MATERIAL FOR THIS TASK »
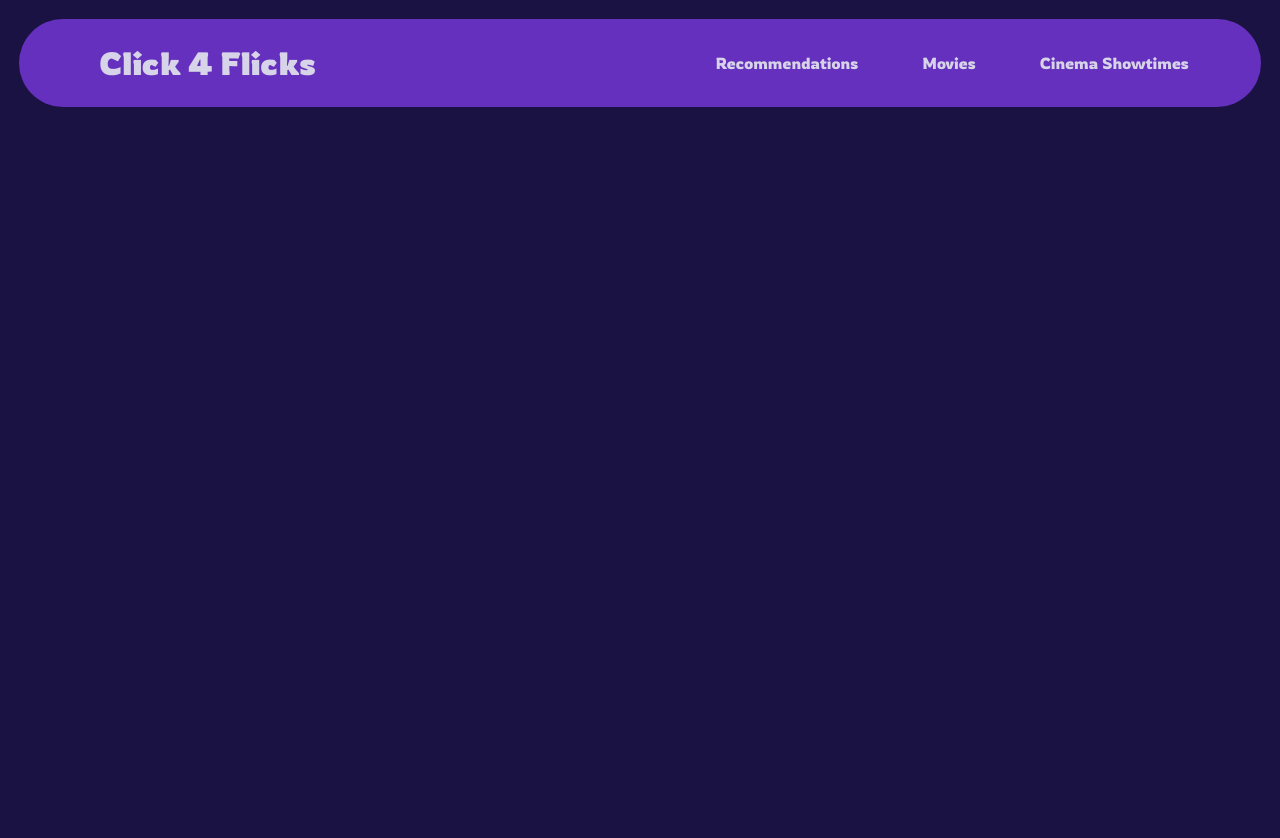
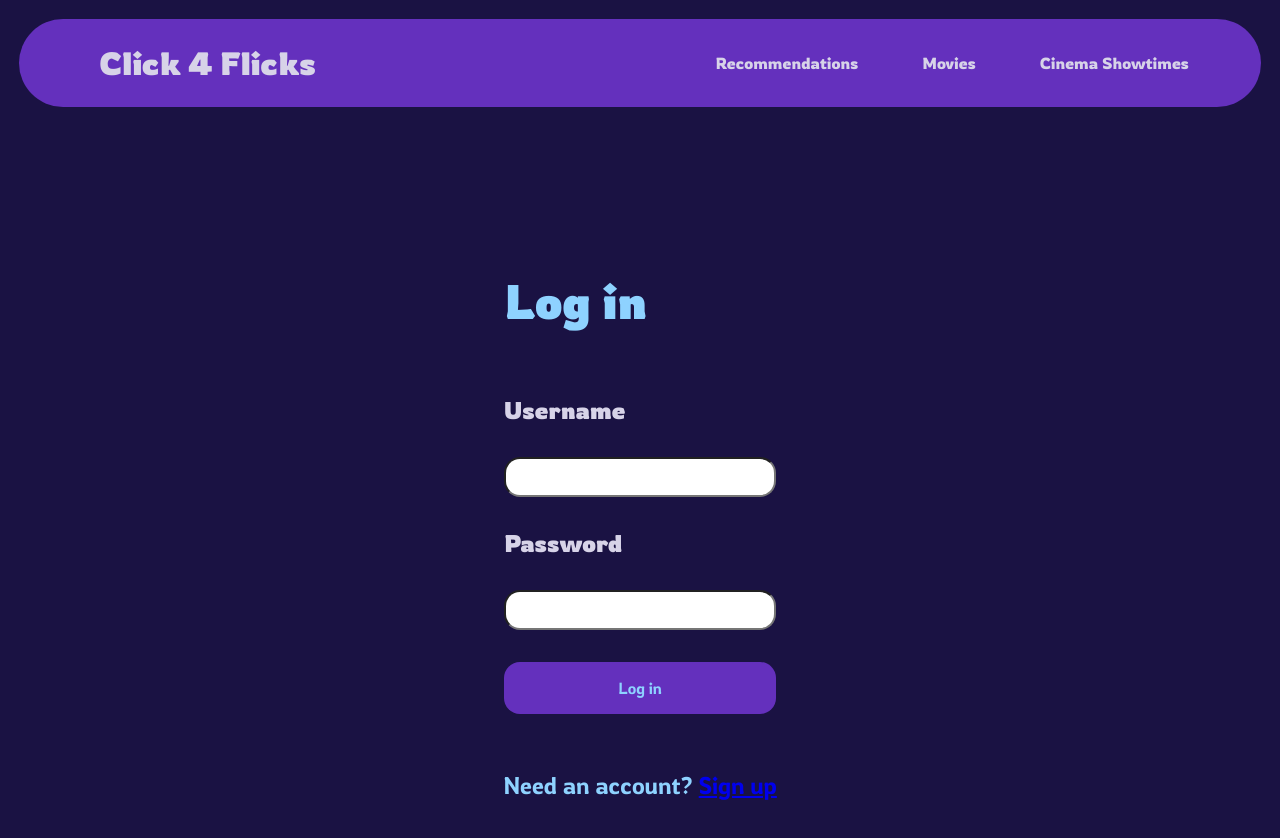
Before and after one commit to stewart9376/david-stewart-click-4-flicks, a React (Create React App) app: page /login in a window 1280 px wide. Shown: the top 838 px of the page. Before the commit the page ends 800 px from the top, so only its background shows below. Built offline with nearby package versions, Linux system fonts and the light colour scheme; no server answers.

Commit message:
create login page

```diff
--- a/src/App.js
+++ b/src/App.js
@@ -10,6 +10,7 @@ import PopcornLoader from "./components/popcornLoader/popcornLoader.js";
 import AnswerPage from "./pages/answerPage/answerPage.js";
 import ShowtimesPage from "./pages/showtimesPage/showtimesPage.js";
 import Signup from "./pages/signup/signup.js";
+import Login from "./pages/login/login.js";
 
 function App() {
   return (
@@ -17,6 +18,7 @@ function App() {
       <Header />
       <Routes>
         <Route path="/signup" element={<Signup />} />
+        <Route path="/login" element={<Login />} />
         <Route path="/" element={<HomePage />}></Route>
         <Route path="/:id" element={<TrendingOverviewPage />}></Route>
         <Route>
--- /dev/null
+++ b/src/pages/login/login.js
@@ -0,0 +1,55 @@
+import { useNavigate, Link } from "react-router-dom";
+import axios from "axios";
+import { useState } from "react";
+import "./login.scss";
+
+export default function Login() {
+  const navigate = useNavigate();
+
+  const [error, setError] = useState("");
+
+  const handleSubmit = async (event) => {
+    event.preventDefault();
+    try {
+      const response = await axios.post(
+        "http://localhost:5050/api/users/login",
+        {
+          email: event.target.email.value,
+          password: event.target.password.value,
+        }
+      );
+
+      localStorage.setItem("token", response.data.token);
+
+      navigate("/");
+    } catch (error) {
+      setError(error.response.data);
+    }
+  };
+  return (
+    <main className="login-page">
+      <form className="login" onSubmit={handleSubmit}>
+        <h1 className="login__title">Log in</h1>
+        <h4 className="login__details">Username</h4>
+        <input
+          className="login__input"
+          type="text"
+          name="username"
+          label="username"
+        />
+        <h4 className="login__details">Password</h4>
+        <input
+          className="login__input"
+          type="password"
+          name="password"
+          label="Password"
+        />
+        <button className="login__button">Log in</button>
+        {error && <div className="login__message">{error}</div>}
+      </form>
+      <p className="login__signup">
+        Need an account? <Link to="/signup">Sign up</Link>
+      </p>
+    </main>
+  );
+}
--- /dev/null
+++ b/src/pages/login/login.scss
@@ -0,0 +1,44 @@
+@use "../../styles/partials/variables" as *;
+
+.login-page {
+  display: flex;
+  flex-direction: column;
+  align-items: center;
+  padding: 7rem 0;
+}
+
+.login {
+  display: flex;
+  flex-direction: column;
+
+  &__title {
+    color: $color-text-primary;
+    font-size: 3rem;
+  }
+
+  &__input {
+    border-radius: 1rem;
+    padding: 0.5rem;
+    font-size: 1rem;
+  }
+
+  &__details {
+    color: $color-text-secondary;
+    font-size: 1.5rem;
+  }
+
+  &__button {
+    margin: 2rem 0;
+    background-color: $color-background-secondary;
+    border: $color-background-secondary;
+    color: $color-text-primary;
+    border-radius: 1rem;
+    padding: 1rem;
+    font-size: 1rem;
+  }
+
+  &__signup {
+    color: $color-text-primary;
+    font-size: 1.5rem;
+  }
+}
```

EXERCISE GOAL » Wherever an image appears, omit it, and retype everything else in the entries exactly.

EXERCISE ANSWER »
Before and after one commit to stewart9376/david-stewart-click-4-flicks, a React (Create React App) app: page /login in a window 1280 px wide. Shown: the top 838 px of the page. Before the commit the page ends 800 px from the top, so only its background shows below. Built offline with nearby package versions, Linux system fonts and the light colour scheme; no server answers.

Commit message:
create login page

```diff
--- a/src/App.js
+++ b/src/App.js
@@ -10,6 +10,7 @@ import PopcornLoader from "./components/popcornLoader/popcornLoader.js";
 import AnswerPage from "./pages/answerPage/answerPage.js";
 import ShowtimesPage from "./pages/showtimesPage/showtimesPage.js";
 import Signup from "./pages/signup/signup.js";
+import Login from "./pages/login/login.js";
 
 function App() {
   return (
@@ -17,6 +18,7 @@ function App() {
       <Header />
       <Routes>
         <Route path="/signup" element={<Signup />} />
+        <Route path="/login" element={<Login />} />
         <Route path="/" element={<HomePage />}></Route>
         <Route path="/:id" element={<TrendingOverviewPage />}></Route>
         <Route>
--- /dev/null
+++ b/src/pages/login/login.js
@@ -0,0 +1,55 @@
+import { useNavigate, Link } from "react-router-dom";
+import axios from "axios";
+import { useState } from "react";
+import "./login.scss";
+
+export default function Login() {
+  const navigate = useNavigate();
+
+  const [error, setError] = useState("");
+
+  const handleSubmit = async (event) => {
+    event.preventDefault();
+    try {
+      const response = await axios.post(
+        "http://localhost:5050/api/users/login",
+        {
+          email: event.target.email.value,
+          password: event.target.password.value,
+        }
+      );
+
+      localStorage.setItem("token", response.data.token);
+
+      navigate("/");
+    } catch (error) {
+      setError(error.response.data);
+    }
+  };
+  return (
+    <main className="login-page">
+      <form className="login" onSubmit={handleSubmit}>
+        <h1 className="login__title">Log in</h1>
+        <h4 className="login__details">Username</h4>
+        <input
+          className="login__input"
+          type="text"
+          name="username"
+          label="username"
+        />
+        <h4 className="login__details">Password</h4>
+        <input
+          className="login__input"
+          type="password"
+          name="password"
+          label="Password"
+        />
+        <button className="login__button">Log in</button>
+        {error && <div className="login__message">{error}</div>}
+      </form>
+      <p className="login__signup">
+        Need an account? <Link to="/signup">Sign up</Link>
+      </p>
+    </main>
+  );
+}
--- /dev/null
+++ b/src/pages/login/login.scss
@@ -0,0 +1,44 @@
+@use "../../styles/partials/variables" as *;
+
+.login-page {
+  display: flex;
+  flex-direction: column;
+  align-items: center;
+  padding: 7rem 0;
+}
+
+.login {
+  display: flex;
+  flex-direction: column;
+
+  &__title {
+    color: $color-text-primary;
+    font-size: 3rem;
+  }
+
+  &__input {
+    border-radius: 1rem;
+    padding: 0.5rem;
+    font-size: 1rem;
+  }
+
+  &__details {
+    color: $color-text-secondary;
+    font-size: 1.5rem;
+  }
+
+  &__button {
+    margin: 2rem 0;
+    background-color: $color-background-secondary;
+    border: $color-background-secondary;
+    color: $color-text-primary;
+    border-radius: 1rem;
+    padding: 1rem;
+    font-size: 1rem;
+  }
+
+  &__signup {
+    color: $color-text-primary;
+    font-size: 1.5rem;
+  }
+}
```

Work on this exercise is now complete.